D’Marcus Adams of Daytona Beach (Fla.) Mainland is the lone receiver commitment thus far, but many believe Warren Thompson of Seffner (Fla.) Armwood and Jalen Hall of Long Beach (Calif.) Poly will be added to the list come National Signing Day. If Taggart could also sway Joshua Moore of Yoakum (Texas) High and Jacob Copeland of Pensacola (Fla.) Escambia, then you can expect a youth movement. The young guys would give receiver coach David Kelly some weapons who can stretch the field with a mixture of speed and length.
Ryan Izzo leaving to enter the NFL draft and the transfer of Mavin Saunders to Kansas leaves a gaping hole at tight end.
Taggart used the tight end effectively at Oregon, with Jacob Breeland finishing with 18 receptions for 320 yards (17.8 yards per catch) and five touchdowns. FSU fans would’ve loved seeing Izzo in that role, but his decision opens the door for Tre McKitty. FSU probably could use some of its current fullbacks to fill some of the void as well.
Tight end Camren McDonald of Long Beach Poly has committed, and he will have to play early. At 6 feet 4 but just 210 pounds, he is going to have to become best friends with strength coach Irele Oderinde and gain some weight.
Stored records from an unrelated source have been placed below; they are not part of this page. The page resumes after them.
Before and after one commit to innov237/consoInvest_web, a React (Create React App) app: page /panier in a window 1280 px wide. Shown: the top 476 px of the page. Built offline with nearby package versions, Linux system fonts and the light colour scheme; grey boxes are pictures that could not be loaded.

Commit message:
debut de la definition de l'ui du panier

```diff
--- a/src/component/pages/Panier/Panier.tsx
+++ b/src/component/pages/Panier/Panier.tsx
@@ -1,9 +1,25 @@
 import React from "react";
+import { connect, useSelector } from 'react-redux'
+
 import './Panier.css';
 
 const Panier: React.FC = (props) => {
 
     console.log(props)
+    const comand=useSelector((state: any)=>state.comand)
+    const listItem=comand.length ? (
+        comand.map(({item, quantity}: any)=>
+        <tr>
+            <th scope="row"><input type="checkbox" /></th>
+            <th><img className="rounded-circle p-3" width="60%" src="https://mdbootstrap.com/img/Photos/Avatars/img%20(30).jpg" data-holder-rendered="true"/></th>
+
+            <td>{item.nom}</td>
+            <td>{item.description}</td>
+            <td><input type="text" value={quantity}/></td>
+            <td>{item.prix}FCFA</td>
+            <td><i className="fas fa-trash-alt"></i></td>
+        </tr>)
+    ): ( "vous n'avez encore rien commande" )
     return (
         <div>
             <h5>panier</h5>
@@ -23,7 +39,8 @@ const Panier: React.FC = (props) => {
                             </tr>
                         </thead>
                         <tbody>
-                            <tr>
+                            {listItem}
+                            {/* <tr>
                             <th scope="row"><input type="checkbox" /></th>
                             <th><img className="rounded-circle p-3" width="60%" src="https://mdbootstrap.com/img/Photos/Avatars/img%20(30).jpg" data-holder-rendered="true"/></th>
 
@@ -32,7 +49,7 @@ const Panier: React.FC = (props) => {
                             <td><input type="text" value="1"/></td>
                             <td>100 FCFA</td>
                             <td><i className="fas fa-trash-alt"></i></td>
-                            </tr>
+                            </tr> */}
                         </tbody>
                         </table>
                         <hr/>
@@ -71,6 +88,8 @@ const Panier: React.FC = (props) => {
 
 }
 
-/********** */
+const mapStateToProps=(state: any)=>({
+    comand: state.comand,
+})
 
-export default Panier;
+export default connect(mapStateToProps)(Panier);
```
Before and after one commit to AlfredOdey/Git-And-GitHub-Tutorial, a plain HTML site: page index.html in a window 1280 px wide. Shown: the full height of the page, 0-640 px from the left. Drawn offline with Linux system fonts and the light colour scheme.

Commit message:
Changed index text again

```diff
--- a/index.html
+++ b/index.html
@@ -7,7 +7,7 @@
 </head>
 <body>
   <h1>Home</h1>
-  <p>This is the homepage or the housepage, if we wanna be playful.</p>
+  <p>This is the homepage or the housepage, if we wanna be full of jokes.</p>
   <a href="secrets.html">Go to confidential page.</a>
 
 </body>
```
Tight ends have to be able to block in the ACC. But his speed should be an advantage and create matchup issues.
No position group was criticized more than the offensive line over the past few years. That’s not totally fair, as some of the problems were caused by the inability of the quarterbacks to make proper and timely reads.
Still, improvement is needed and that’s where new line coach Greg Frey comes in. His expertise and track record mean more to me than any prized recruit. He has done more with less at each of his stops, and one would have to think he will make the veterans better. The strength of this offense line is its run-blocking ability, and that fits with Taggart’s (and new OC’s Walt Bell) version of the power spread.
FSU has three linemen committed; it could be four, with some thinking defensive end Chaz Neal of Wesley Chapel (Fla.) High switching to offensive line. I don’t think any of these guys will be impact players off the jump; still, I’ve seen less-heralded guys become stars just because they are tough.
On the other hand, if FSU can land any of the state of Florida’s big three tackles – William Barnes, Nicholas Petit-Frere or Richard Gouraige – you have a solid, ready-to-compete freshman.
In the past, FSU coaches have moved a defensive tackle to the offensive line and it has paid off, so that’s not out of the realm of possibility.
Much of the recent fan angst came because the offense was pedestrian at times and didn’t help the defense. With FSU’s 2018 schedule, it will be imperative to score points and gain leads. Taggart’s hiring brings with it the potential for a high-powered offense, an offense that has the ability to score – and score often – with lethal simplicity. In this recruiting cycle, the emphasis needs to be on bringing in guys who can light up the scoreboard and strike up the band.
Article Originally Appeared on Gridiron Now: http://gridironnow.com/fsu-recruiting-offensive-needs-2018-class